From Tuscany with love

Every now and then I have a wine reawakening. I’m not talking about reacquainting myself with the wines of my youth like MD 20/20 or the half-gallon jug of California “Burgundy” (where the picture of the old codger on the label looked as if it had been taken post-mortem).

No, I’m referring to a recent dinner where I purchased an inexpensive bottle of red Italian wine from Tuscany and made from sangiovese grapes. The wine was very fruit forward without being sweet. It was also round and ripe and a very good pairing with food, particularly my antipasti followed by pasta in a marinara sauce. It also had aromatic components with aromas of cherries and spices like teaberry. This wine brought back very fond memories of trips I had taken to Tuscany.

The most famous red wines of Tuscany are: Brunello Di Montalcino made entirely from sangiovese grapes and grown around the small town of Montalcino: Chianti Classico (also made from predominately sangiovese); and the Super Tuscans of the region which are blends of varieties like cabernet sauvignon, merlot, cabernet franc, sangiovese and even syrah.

Italy has a government office that sets forth regulations determining which grapes can be grown and produced into wine for each viticultural area in the country. Denominazione Di Origine Controllata (“Controlled designation of origin”) or DOC is a quality assurance label for Italian wine. DOCG (Denominazione di Origine Controllata e Garantita) on the label of an Italian wine is an even stronger and higher quality assurance rating.

The government does not prohibit wineries from planting different grapes than those approved by them for a specific region, but in the past, the resulting wine had to be labeled as “vino de tavola” or table wine. For example, cabernet sauvignon was not an approved grape for Tuscany and therefore had to be labeled simply as table wine. That all changed in 1992 when the government, with extreme pressure from influential wine makers, set forth a new classification known as IGT (Indicazione Geografica Tipica). This classification permitted wineries to produce wines from grapes not previously approved by them.

The wines known as “Super Tuscans” – initially in the coastal Maremma region of Tuscany -led the way by producing Bordeaux-type blends such as cabernet sauvignon and merlot. Ornellaia is perhaps the best known example of a Super Tuscan” and is also considered one of the greatest wines in Italy.

Here are three wines I’ve tasted recently from Tuscany that you might wish to try.

2016 Monte Antico Rosso Toscano ($12) – This is the wine I mentioned above that rekindled my desire to revisit Tuscan wines. Medium-bodied with flavors of ripe dark fruit along with a slight touch of vanilla from oak aging, this is an excellent every day drinking red.
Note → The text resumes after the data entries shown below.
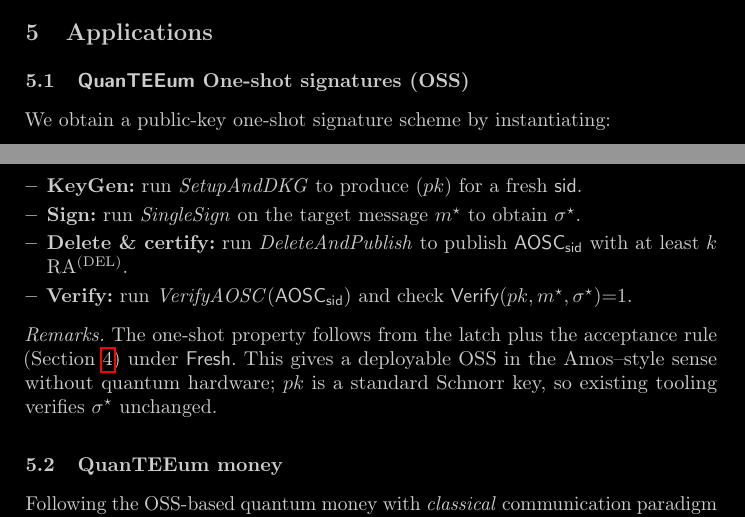
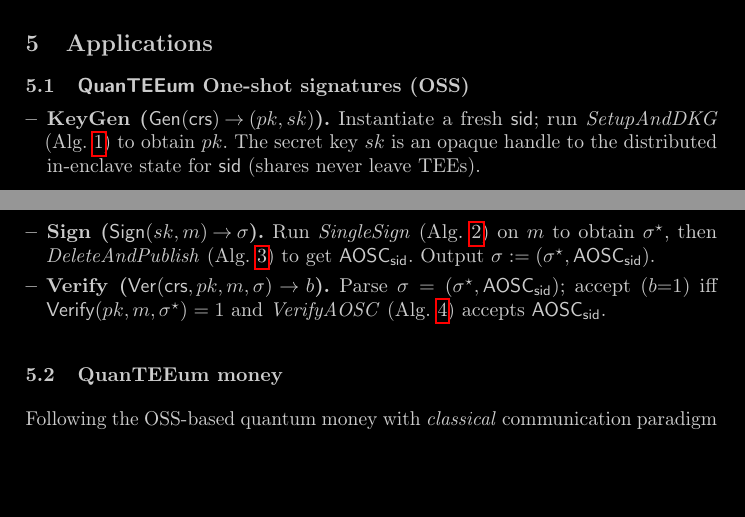
Before and after one commit to quanteeum/paper, a LaTeX paper (main.tex): two parts of pages 9 and 10 of 12, joined at a grey line, cut so that both start at the same text, the shorter picture padded with empty space. Compiled offline with pdfLaTeX.

Commit message:
Map to OSS app

```diff
--- a/main.tex
+++ b/main.tex
@@ -365,14 +365,11 @@ Verifiers enforce an abstract replay predicate $\textsf{Fresh}$ rather than trus
 \section{Applications}\label{sec:apps}
 
 \subsection{\prot{} One-shot signatures (OSS)}\label{sec:app-oss}
-We obtain a public-key one-shot signature scheme by instantiating:
 \begin{itemize}[leftmargin=*,itemsep=0.25em]
-  \item \textbf{KeyGen:} run \emph{SetupAndDKG} to produce $(pk)$ for a fresh $\sid$.
-  \item \textbf{Sign:} run \emph{SingleSign} on the target message $m^{\star}$ to obtain $\sigma^{\star}$.
-  \item \textbf{Delete \& certify:} run \emph{DeleteAndPublish} to publish $\mathsf{AOSC}_\sid$ with at least $k$ RA$^{(\mathrm{DEL})}$.
-  \item \textbf{Verify:} run \emph{VerifyAOSC}$(\mathsf{AOSC}_\sid)$ and check $\mathsf{Verify}(pk,m^{\star},\sigma^{\star}){=}1$.
+  \item \textbf{KeyGen (\(\mathsf{Gen}(\mathsf{crs})\!\to\!(pk,sk)\)).} Instantiate a fresh \(\sid\); run \emph{SetupAndDKG} (Alg.~\ref{alg:setup}) to obtain \(pk\). The secret key \(sk\) is an opaque handle to the distributed in-enclave state for \(\sid\) (shares never leave TEEs).
+  \item \textbf{Sign (\(\mathsf{Sign}(sk,m)\!\to\!\sigma\)).} Run \emph{SingleSign} (Alg.~\ref{alg:sign}) on \(m\) to obtain \(\sigma^{\star}\), then \emph{DeleteAndPublish} (Alg.~\ref{alg:delete-publish}) to get \(\mathsf{AOSC}_{\sid}\). Output \(\sigma := (\sigma^{\star}, \mathsf{AOSC}_{\sid})\).
+  \item \textbf{Verify (\(\mathsf{Ver}(\mathsf{crs},pk,m,\sigma)\!\to\! b\)).} Parse \(\sigma=(\sigma^{\star},\mathsf{AOSC}_{\sid})\); accept (\(b{=}1\)) iff \(\mathsf{Verify}(pk,m,\sigma^{\star})=1\) and \emph{VerifyAOSC} (Alg.~\ref{alg:verify-aosc}) accepts \(\mathsf{AOSC}_{\sid}\).
 \end{itemize}
-\emph{Remarks.} The one-shot property follows from the latch plus the acceptance rule (Section~\ref{alg:verify-aosc}) under \textsf{Fresh}. This gives a deployable OSS in the Amos–style sense without quantum hardware; $pk$ is a standard Schnorr key, so existing tooling verifies $\sigma^{\star}$ unchanged.
 
 \subsection{QuanTEEum money}
 Following the OSS-based quantum money with \emph{classical} communication paradigm ~\cite{shmueli2025one}, a coin is a chain of one-shot signatures over successive recipients’ serials/keys: the mint signs Alice’s serial; on transfer, Alice one-shot signs Bob’s, and so on, so the previous signing capability self-destructs after each hop. \prot{} instantiates this with TEEs: each minting/transfer runs a fresh session to produce $(pk,\sigma^{\star},\mathsf{AOSC}_\sid)$ where $m^{\star}$ encodes the coin serial (and, if desired, the next recipient), and RA$^{(\mathrm{DEL})}$ certifies in-enclave key erasure. The “one-shot” effect we rely on is precisely that the signing key can be used only once (collapses thereafter).
```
Try it with pasta in marinara or a Bolognese sauce.

2015 Frescobaldi Nipozzano Chianti Rufina Riserva ($28) This lovely wine is comprised of 90% Sangiovese and 10% other varieties such as malvasia and colorino. It has flavors of tart red cherries, teaberry and nuances of oak. It is medium bodied, with some noticeable tannin and excellent balancing acidity. The wine was aged in oak for 24 months and for three years in bottle before being released. Grilled Italian sausages or barbecued baby back ribs would be great accompaniments to this wine.

2015 La Massa Toscana ($30) A blend of 60% sangiovese, 25% Merlot, 15% cabernet sauvignon and alicante bouschet, this IGT from the Chianti Classico region of Tuscany is a rich, full-bodied and complex red wine. Aged in French oak, it is silky smooth, has flavors of black cherries and is perfectly balanced. Try roasted pork tenderloin with a port wine sauce for a heavenly pairing with La Massa.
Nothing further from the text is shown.